### Web interface edit records
****************************************
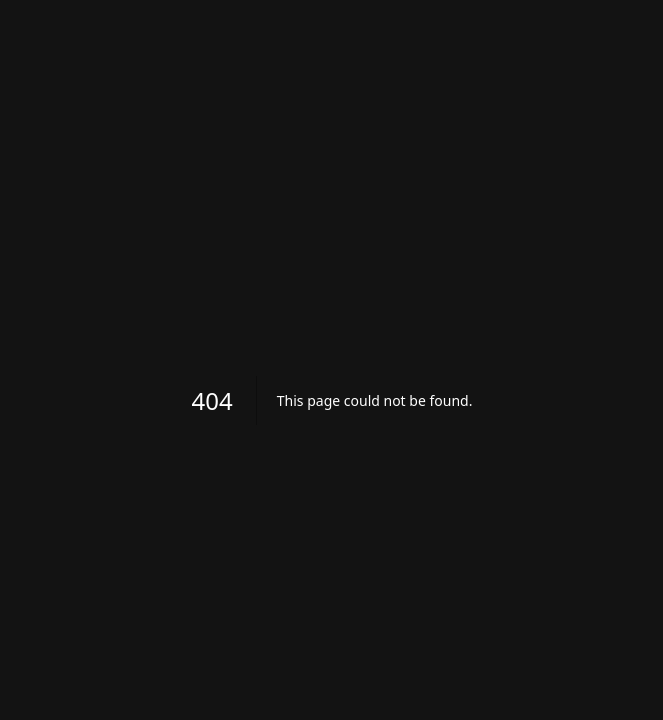
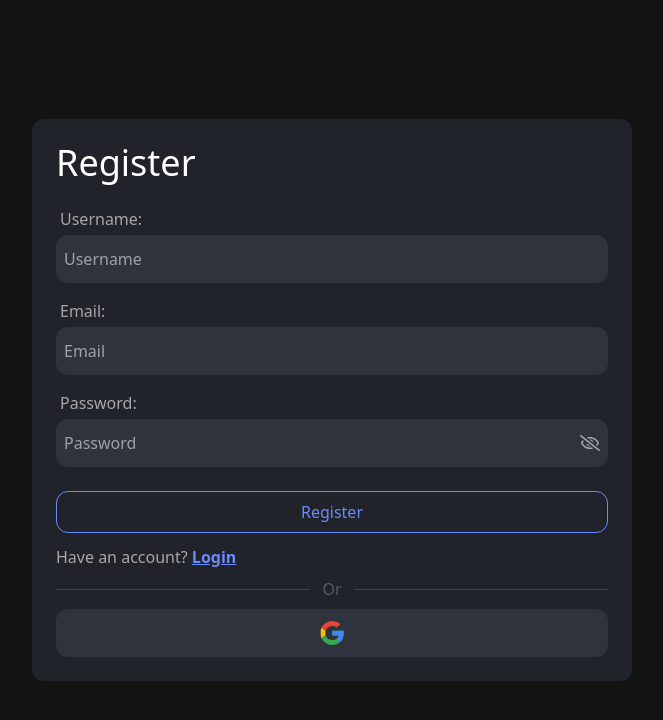
Before and after one commit to imxnasr/talky, a Next.js app: page /register in a window 1280 px wide. Before the commit this address had no page. Shown: the top 720 px of the page, without its empty margins (308-971 px from the left). Built offline with nearby package versions, Linux system fonts and the light colour scheme.

Commit message:
✨ Created Login and Register pages with their components

```diff
--- /dev/null
+++ b/app/(auth)/layout.tsx
@@ -0,0 +1,14 @@
+import { Or, SocialAuthBtn } from "@/components";
+import { ReactNode } from "react";
+
+export default ({ children }: Readonly<{ children: ReactNode }>) => {
+  return (
+    <div className="size-full flex justify-center items-center">
+      <div className="bg-slate rounded-xl p-6 !min-w-80 w-[600px] m-4">
+        {children}
+        <Or />
+        <SocialAuthBtn />
+      </div>
+    </div>
+  );
+};
--- /dev/null
+++ b/app/(auth)/login/content.tsx
@@ -0,0 +1,31 @@
+"use client";
+
+import { FormEvent } from "react";
+import Link from "next/link";
+import { Input } from "@/components";
+
+const LoginContent = () => {
+  const handleLogin = (e: FormEvent) => {
+    e.preventDefault();
+  };
+  return (
+    <>
+      <form onSubmit={handleLogin} className="flex-1 flex flex-col gap-y-2">
+        <h1 className="text-4xl mb-3">Login</h1>
+        <Input type="text" name="username" placeholder="Username or Email" required />
+        <Input type="password" name="password" placeholder="Password" required />
+        <button className="bg-transparent hover:bg-primary border border-primary text-primary hover:text-color rounded-xl p-2 my-3" type="submit">
+          Login
+        </button>
+      </form>
+      <p className="text-colorSecondary">
+        Don't have an account?{" "}
+        <Link href="/register" className="underline font-bold text-primary">
+          Register
+        </Link>
+      </p>
+    </>
+  );
+};
+
+export default LoginContent;
--- /dev/null
+++ b/app/(auth)/login/page.tsx
@@ -0,0 +1,7 @@
+import Content from "./content";
+
+const Login = () => {
+  return <Content />;
+};
+
+export default Login;
--- /dev/null
+++ b/app/(auth)/register/content.tsx
@@ -0,0 +1,32 @@
+"use client";
+
+import { FormEvent } from "react";
+import Link from "next/link";
+import { Input } from "@/components";
+
+const RegisterContent = () => {
+  const handleRegister = (e: FormEvent) => {
+    e.preventDefault();
+  };
+  return (
+    <>
+      <form onSubmit={handleRegister} className="flex-1 flex flex-col gap-y-2">
+        <h1 className="text-4xl mb-3">Register</h1>
+        <Input type="text" name="username" placeholder="Username" required />
+        <Input type="email" name="email" placeholder="Email" required />
+        <Input type="password" name="password" placeholder="Password" required />
+        <button className="bg-transparent hover:bg-primary border border-primary text-primary hover:text-color rounded-xl p-2 my-3" type="submit">
+          Register
+        </button>
+      </form>
+      <p className="text-colorSecondary">
+        Have an account?{" "}
+        <Link href="/login" className="underline font-bold text-primary">
+          Login
+        </Link>
+      </p>
+    </>
+  );
+};
+
+export default RegisterContent;
--- /dev/null
+++ b/app/(auth)/register/page.tsx
@@ -0,0 +1,7 @@
+import Content from "./content";
+
+const Register = () => {
+  return <Content />;
+};
+
+export default Register;
--- a/app/(chat)/layout.tsx
+++ b/app/(chat)/layout.tsx
@@ -3,9 +3,9 @@ import { Navbar } from "@/components";
 
 export default ({ children }: Readonly<{ children: ReactNode }>) => {
   return (
-    <>
+    <div className="flex">
       <Navbar />
-      <main className="bg-slate rounded-3xl p-5 flex flex-1">{children}</main>
-    </>
+      <main className="bg-slate rounded-3xl p-5 flex flex-1 h-screen">{children}</main>
+    </div>
   );
 };
--- a/app/globals.css
+++ b/app/globals.css
@@ -13,7 +13,10 @@
     scrollbar-width: none; /* Firefox */
   }
 }
-
+* {
+  transition-property: background-color, border-color, text-decoration-color, fill, stroke;
+  transition-duration: 150ms;
+}
 input {
   outline: none;
 }
--- a/app/layout.tsx
+++ b/app/layout.tsx
@@ -26,7 +26,7 @@ export default function RootLayout({ children }: Readonly<{ children: ReactNode
           }}
         />
       </head>
-      <body className="bg-gray text-color h-screen overflow-hidden flex justify-center">
+      <body className="bg-gray text-color h-screen overflow-hidden">
         <Providers>{children}</Providers>
       </body>
     </html>
--- /dev/null
+++ b/components/Input.tsx
@@ -0,0 +1,31 @@
+"use client";
+
+import { FC, useState } from "react";
+import { FaRegEye, FaRegEyeSlash } from "react-icons/fa";
+
+interface InputProps {
+  id?: string;
+  type: "text" | "email" | "password";
+  name: string;
+  placeholder?: string;
+  required?: boolean;
+}
+
+export const Input: FC<InputProps> = ({ type, name, placeholder, required = false }) => {
+  const [showPassword, setShowPassword] = useState(false);
+  return (
+    <div className="flex flex-col my-1">
+      <label className="mb-1 text-colorSecondary ml-1" htmlFor={name}>
+        {name[0].toUpperCase() + name.substring(1)}:
+      </label>
+      <div className="bg-slateSecondary rounded-xl px-2 flex items-center">
+        <input className="bg-transparent h-12 w-full" type={type === "password" ? (showPassword ? "text" : "password") : type} name={name || ""} id={name || ""} placeholder={placeholder || ""} required={required} />
+        {type === "password" && (
+          <button type="button" className="text-colorSecondary outline-none" onClick={() => setShowPassword((prev) => !prev)}>
+            {showPassword ? <FaRegEye size={20} /> : <FaRegEyeSlash size={20} />}
+          </button>
+        )}
+      </div>
+    </div>
+  );
+};
--- /dev/null
+++ b/components/Or.tsx
@@ -0,0 +1,13 @@
+import { FC } from "react";
+
+interface OrProps {}
+
+export const Or: FC<OrProps> = () => {
+  return (
+    <div className="flex items-center justify-center my-2">
+      <div className="h-[1px] w-full bg-zinc-500/40" />
+      <p className="text-zinc-500/70 mx-3">Or</p>
+      <div className="h-[1px] w-full bg-zinc-500/40" />
+    </div>
+  );
+};
--- /dev/null
+++ b/components/SocialAuthBtn.tsx
@@ -0,0 +1,11 @@
+import { FC } from "react";
+
+interface SocialAuthBtnProps {}
+
+export const SocialAuthBtn: FC<SocialAuthBtnProps> = () => {
+  return (
+    <button type="button" className="p-3 w-full h-12 bg-slateSecondary rounded-xl">
+      <img src="./google-icon.svg" className="size-full" />
+    </button>
+  );
+};
--- a/components/index.ts
+++ b/components/index.ts
@@ -4,3 +4,6 @@ export * from "./Search";
 export * from "./ChatCard";
 export * from "./Chat";
 export * from "./Avatar";
+export * from "./Input";
+export * from "./Or";
+export * from "./SocialAuthBtn";
```
Also changed, not shown: public/google-icon.svg (added).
****************************************
Wherever the string "screen" appears in a line of the records, copy that line.

+      <main className="bg-slate rounded-3xl p-5 flex flex-1 h-screen">{children}</main>
-      <body className="bg-gray text-color h-screen overflow-hidden flex justify-center">
+      <body className="bg-gray text-color h-screen overflow-hidden">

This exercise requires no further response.